WORK ORDER:
Each entry needs to be restated exactly as written.

───

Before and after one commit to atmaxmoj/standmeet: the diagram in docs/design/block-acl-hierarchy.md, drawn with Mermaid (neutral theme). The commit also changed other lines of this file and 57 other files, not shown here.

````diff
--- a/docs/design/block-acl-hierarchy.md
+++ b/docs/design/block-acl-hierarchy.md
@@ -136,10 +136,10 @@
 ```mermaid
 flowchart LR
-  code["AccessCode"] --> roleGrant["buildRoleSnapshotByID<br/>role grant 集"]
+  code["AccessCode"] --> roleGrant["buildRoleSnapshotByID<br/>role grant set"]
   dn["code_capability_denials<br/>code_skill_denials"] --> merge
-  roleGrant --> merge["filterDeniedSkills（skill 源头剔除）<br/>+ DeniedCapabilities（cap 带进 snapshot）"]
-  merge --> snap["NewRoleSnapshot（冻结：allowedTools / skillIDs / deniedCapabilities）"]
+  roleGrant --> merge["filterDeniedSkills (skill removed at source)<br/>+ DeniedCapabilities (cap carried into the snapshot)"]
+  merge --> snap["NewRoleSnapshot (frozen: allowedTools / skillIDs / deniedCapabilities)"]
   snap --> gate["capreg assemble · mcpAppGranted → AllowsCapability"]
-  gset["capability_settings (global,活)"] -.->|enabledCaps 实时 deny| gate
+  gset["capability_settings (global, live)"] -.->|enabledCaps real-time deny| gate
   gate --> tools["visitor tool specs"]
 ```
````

───

COMPLETED TASK:
Before and after one commit to atmaxmoj/standmeet: the diagram in docs/design/block-acl-hierarchy.md, drawn with Mermaid (neutral theme). The commit also changed other lines of this file and 57 other files, not shown here.

````diff
--- a/docs/design/block-acl-hierarchy.md
+++ b/docs/design/block-acl-hierarchy.md
@@ -136,10 +136,10 @@
 ```mermaid
 flowchart LR
-  code["AccessCode"] --> roleGrant["buildRoleSnapshotByID<br/>role grant 集"]
+  code["AccessCode"] --> roleGrant["buildRoleSnapshotByID<br/>role grant set"]
   dn["code_capability_denials<br/>code_skill_denials"] --> merge
-  roleGrant --> merge["filterDeniedSkills（skill 源头剔除）<br/>+ DeniedCapabilities（cap 带进 snapshot）"]
-  merge --> snap["NewRoleSnapshot（冻结：allowedTools / skillIDs / deniedCapabilities）"]
+  roleGrant --> merge["filterDeniedSkills (skill removed at source)<br/>+ DeniedCapabilities (cap carried into the snapshot)"]
+  merge --> snap["NewRoleSnapshot (frozen: allowedTools / skillIDs / deniedCapabilities)"]
   snap --> gate["capreg assemble · mcpAppGranted → AllowsCapability"]
-  gset["capability_settings (global,活)"] -.->|enabledCaps 实时 deny| gate
+  gset["capability_settings (global, live)"] -.->|enabledCaps real-time deny| gate
   gate --> tools["visitor tool specs"]
 ```
````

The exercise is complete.